**Stored data**
********************

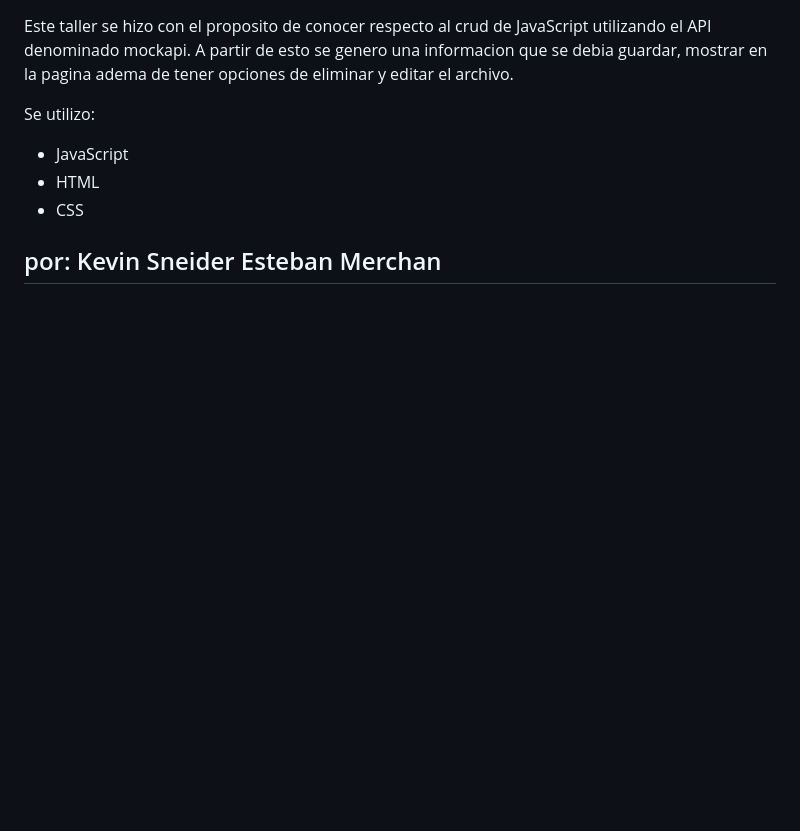
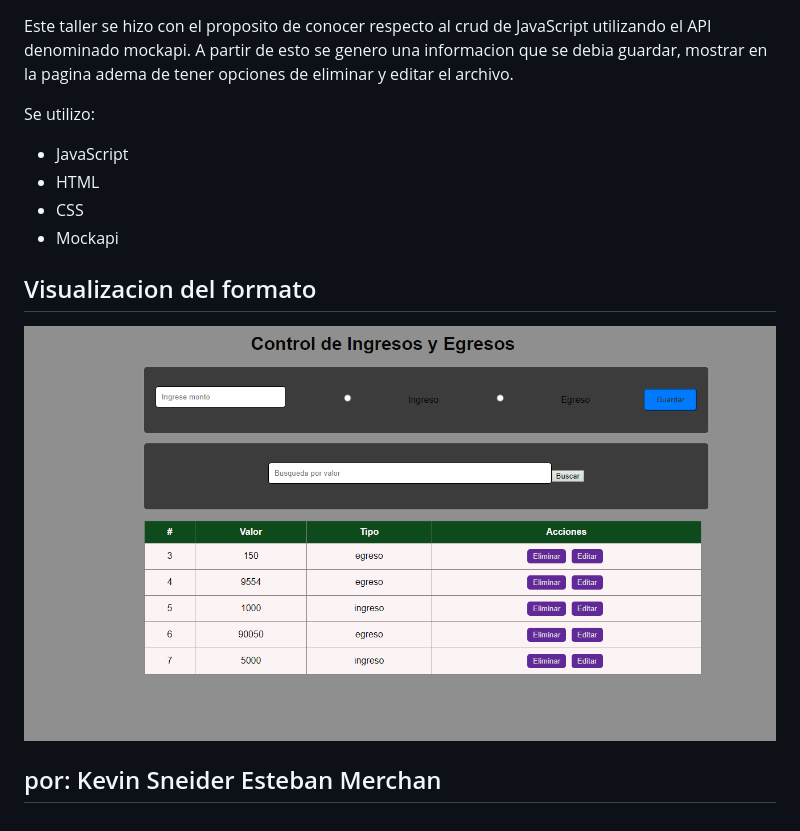
Before and after one commit to BarbatosLopux/presupuesto, a Markdown page: README.md, the part around the change. Drawn GitHub-style; pictures changed too: image.png (added); blank space fills up the shorter version.

Commit message:
feat: :memo: Actualizacion README

```diff
--- a/README.md
+++ b/README.md
@@ -7,5 +7,9 @@ Se utilizo:
 * JavaScript
 * HTML
 * CSS
+* Mockapi
+
+## Visualizacion del formato
+![Alt text](image.png)
 
 ## por: Kevin Sneider Esteban Merchan
```
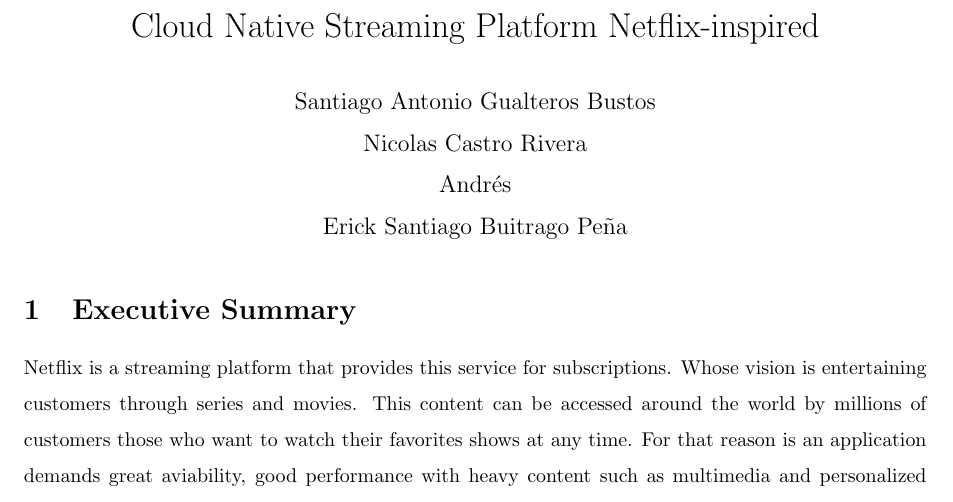
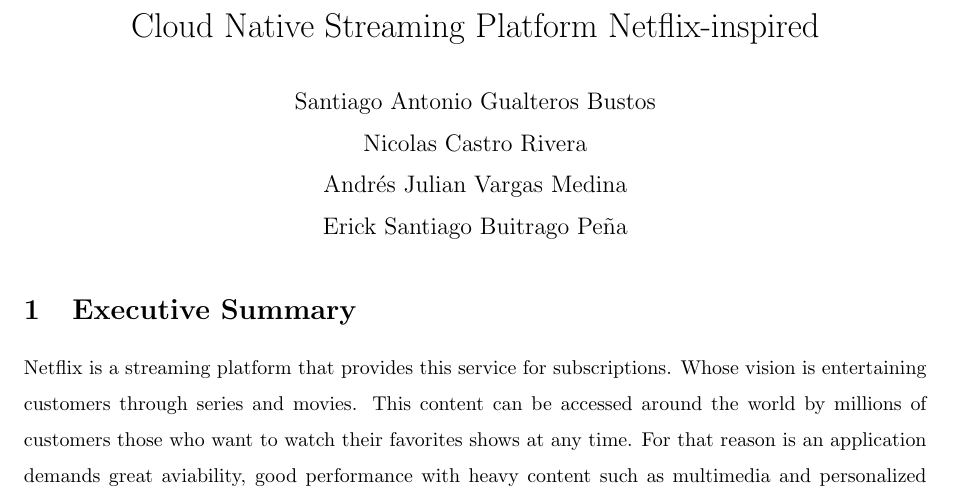
Before and after one commit to aguapanela-a/cloud-native-streaming-platform, a LaTeX document (docs/delivery_1/latex_document/main.tex): part of page 1 of 3, cut so that both start at the same text. Compiled offline with pdfLaTeX.

Commit message:
Update author list in LaTeX document

```diff
--- a/docs/delivery_1/latex_document/main.tex
+++ b/docs/delivery_1/latex_document/main.tex
@@ -20,7 +20,7 @@
 \captionsetup[figure]{font=small, labelfont=bf, justification=raggedright, singlelinecheck=false}
 
 \title{Cloud Native Streaming Platform Netflix-inspired}
-\author{ Santiago Antonio Gualteros Bustos \\ Nicolas Castro Rivera \\ Andrés \\ Erick Santiago Buitrago Peña   }
+\author{ Santiago Antonio Gualteros Bustos \\ Nicolas Castro Rivera \\ Andrés Julian Vargas Medina \\ Erick Santiago Buitrago Peña   }
 \date{}
 
 \begin{document}
```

********************

If a line of the records contains the word "docs", count it; give only the total.

**Exercise response**
3